Malaysia’s general election will witness more than 210 multi-cornered contests for parliamentary seats, raising the possibility that fresh alliances would be needed to form a new government.

More than 940 candidates will vie for 222 seats in the Nov. 19 vote, with only nine one-to-one contests, according to data from the Election Commission. Several constituencies will see five-cornered fights, with the urban seat of Batu in Kuala Lumpur is set for a contest between 10 contenders, the highest in the country.

A crowded field involving the three main coalitions, tens of parties and a record 108 independent candidates will add to the challenges posed by the influx of millions of young voters who are voting for the first time. There is little data on their loyalties, making it difficult to gauge if Prime Minister Ismail Sabri Yaakob’s United Malays National Organisation, a key member of the Barisan Nasional alliance, will garner more votes from the ethnic Malay majority.

“UMNO’s job has become a lot harder with the addition of younger voters who are not fixated on political parties,” said Ibrahim Suffian, co-founder of the Merdeka Center for Opinion Research. The emergence of new nationalist coalition Perikatan Nasional “is adding to UMNO’s problems as it is providing the same guarantee as UMNO — to protect Malay rights,” he said.

Perikatan Nasional could draw votes away from UMNO, and benefit Pakatan Harapan, the main opposition alliance led by 75-year-old Anwar Ibrahim, he said.

UMNO is seeking to strengthen its position following a run of successful local polls. It leads the Barisan Nasional coalition, which has governed as part of a fragile alliance since a political crisis erupted in 2020. BN is competing against multiracial Pakatan Harapan and Perikatan Nasional, led by former premier Muhyiddin Yassin.

The Pakatan Harapan coalition has pledged to slash living costs. It’s fielding the most number of candidates at 206, followed by Barisan Nasional at 178 and Perikatan Nasional at 149, according to the Election Commission.

Former Prime Minister Mahathir Mohamad, 97, is also in the fray, leading a separate coalition comprising pro-Malay parties that oppose UMNO. He faces a five-cornered fight to retain his Langkawi parliamentary seat.

Approval Ratings

While a national vote wasn’t due until September next year, UMNO leaders called an early election to capitalize on a fragmented opposition and redeem itself following a shock defeat in 2018 after roughly six decades in power.
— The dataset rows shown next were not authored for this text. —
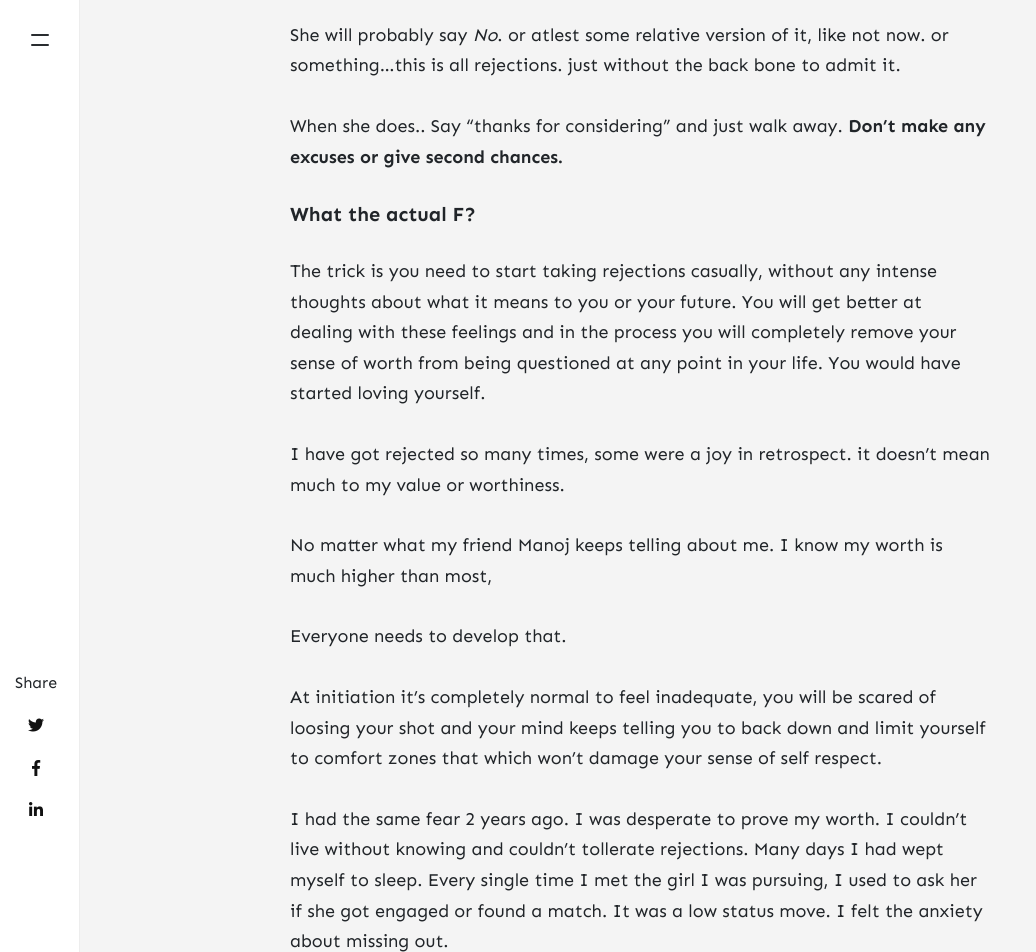
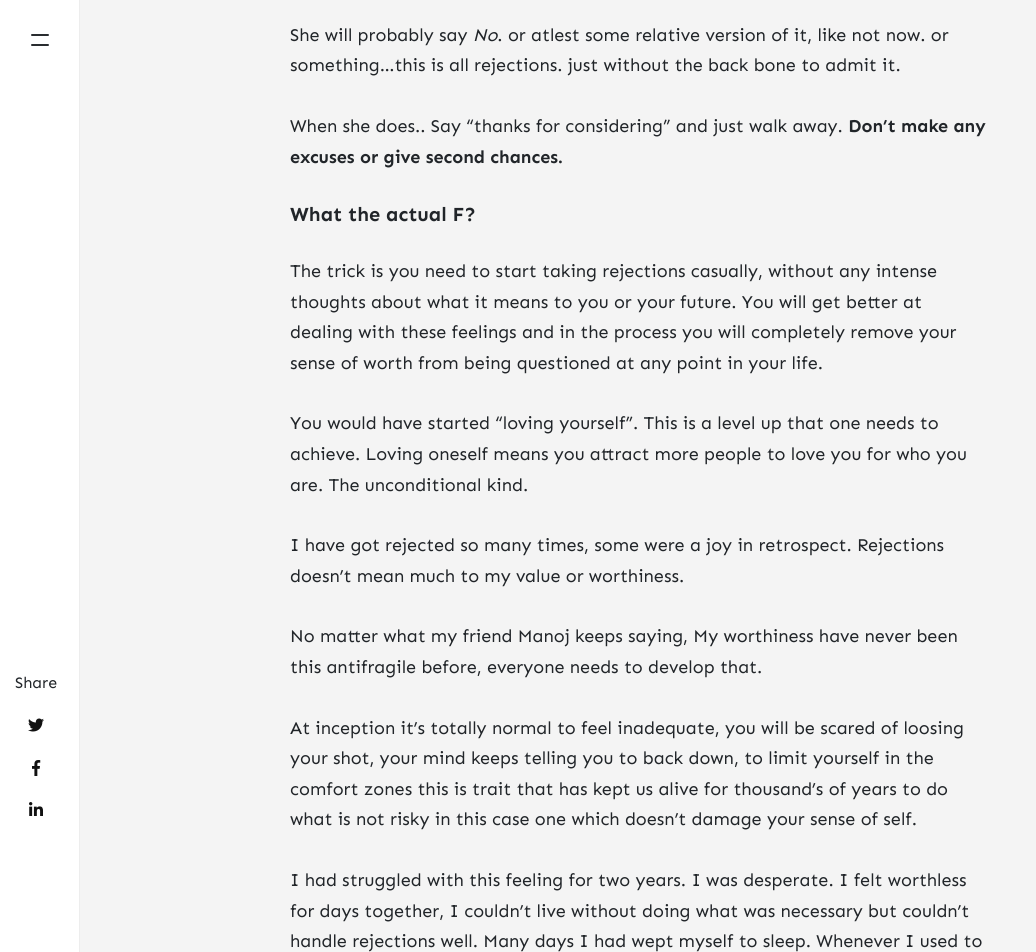
Before and after one commit to gowrav/gowrav.github.io, a Jekyll site: the page built from _posts/2020-07-20-sound-advice-for-daring.md, in a window 1280 px wide and 1400 px high, scrolled down 3180 px. Shown: the top 952 px of the window, without its empty margins (0-1036 px from the left). Built offline with Jekyll 4.4.1, drawn with Linux system fonts in a browser that asks for light colours; nearby versions of some CDN libraries; comment, search, counter and statistics services are not loaded; some of the changed text lies outside the part shown.

Commit message:
Update 2020-07-20-sound-advice-for-daring.md

```diff
--- a/_posts/2020-07-20-sound-advice-for-daring.md
+++ b/_posts/2020-07-20-sound-advice-for-daring.md
@@ -71,26 +71,29 @@ When she does.. Say "thanks for considering" and just walk away. **Don't make an
 
 ##### What the actual F?
 The trick is you need to start taking rejections casually, without any intense thoughts about what it means to you or your future. You will get better at dealing with these feelings and in the process you will completely remove your sense of worth from being questioned at any point in your life.
-You would have started loving yourself.
 
-I have got rejected so many times, some were a joy in retrospect. it doesn't mean much to my value or worthiness.
+You would have started "loving yourself". This is a level up that one needs to achieve. Loving oneself means you attract more people to love you for who you are.
+The unconditional kind.
 
-No matter what my friend Manoj keeps telling about me. I know my worth is much higher than most,
+I have got rejected so many times, some were a joy in retrospect. Rejections doesn't mean much to my value or worthiness.
 
-Everyone needs to develop that.
+No matter what my friend Manoj keeps saying, My worthiness have never been this antifragile before, everyone needs to develop that.
 
-At initiation it's completely normal to feel inadequate, you will be scared of loosing your shot and your mind keeps telling you to back down and limit yourself to comfort zones that which won't damage your sense of self respect.
+At inception it's totally normal to feel inadequate, you will be scared of loosing your shot, your mind keeps telling you to back down, to limit yourself in the comfort zones this is trait that has kept us alive for thousand's of years to do what is not risky in this case one which doesn't damage your sense of self.
 
-I had the same fear 2 years ago. I was desperate to prove my worth. I couldn't live without knowing and couldn't tollerate rejections. Many days I had wept myself to sleep. Every single time I met the girl I was pursuing, I used to ask her if she got engaged or found a match.
-It was a low status move. I felt the anxiety about missing out.
+I had struggled with this feeling for two years. I was desperate. I felt worthless for days together, I couldn't live without doing what was necessary but couldn't handle rejections well.
+Many days I had wept myself to sleep. Whenever I used to meeet the girl I was in pursuit of, I used to ask her availabilty to see if I have chance, looking back it was a low status move. Made me very needy, I had the anxiety about missing out. All in all that was the journey necessary to grow.
 
 
 ##### So why even ask when the trick is to Walk Away?
-Rejection is a double edge sword., it cuts both ways. By accepting it you will master it.
+Rejection is a double edge sword, it cuts both ways. You get to weild it's power by accepting it.
+Accept rejections gracefully and you will master it.
 
-When you get rejected, saying "Thanks" and "Walking Away" is the most vulnerable and most powerful thing any Real Man can do...
+![True Power lies in Acceptance of Self](https://thumbs.gfycat.com/AggressiveFeistyChamois-size_restricted.gif)
 
-This is what makes Man a Superior Being, it makes him worthy of any woman., and no amount of money can buy it. What happens after this is not in our control, but more often than not it works out.
+When you get rejected, saying "Thanks for Considering" and "Walking Away" is the most vulnerable and most powerful thing any Real Man can do...
+
+This is what makes man a Superior Being, it makes him worthy of any woman., and no amount of money can buy it. What happens after this is not in our control, but more often than not it works out.
 
 
 ## Ok., what if she says Yes.?
```
Also changed, not shown: other parts of _posts/2020-07-20-sound-advice-for-daring.md (+1 -1 lines).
UMNO returned to the ruling bloc two years later after the collapse of Mahathir’s government.

Even so, UMNO is unlikely to get a strong parliamentary majority and its Barisan Nasional coalition will have to form alliances with other parties, analysts said. 

A survey by the Merdeka Center showed on Friday that voting inclination toward Barisan Nasional fell to 24% in October from 27% in September. Ismail’s approval rating dropped after he called the snap election, with voters indicating they want the government to address the rising cost of living worsened by a falling currency.

Muhyiddin’s Perikatan Nasional saw voter preference rise to 13%, a gain of 4% over September, while Anwar’s grouping was little changed at 26%.

“At this point in time, with the lower-than-expected level of Malay voter support for BN, it is possible to imagine that no single coalition will attain a large enough plurality” to form a government on their own, according to the Merdeka Center.

The trends may not hold until polling day as 31% of the 1,209 respondents said they had no preference or were still undecided. More than 21 million Malaysians are eligible to cast ballots in the national vote, while the states of Perak, Pahang and Perlis will also elect new representatives for their assemblies. – BLOOMBERG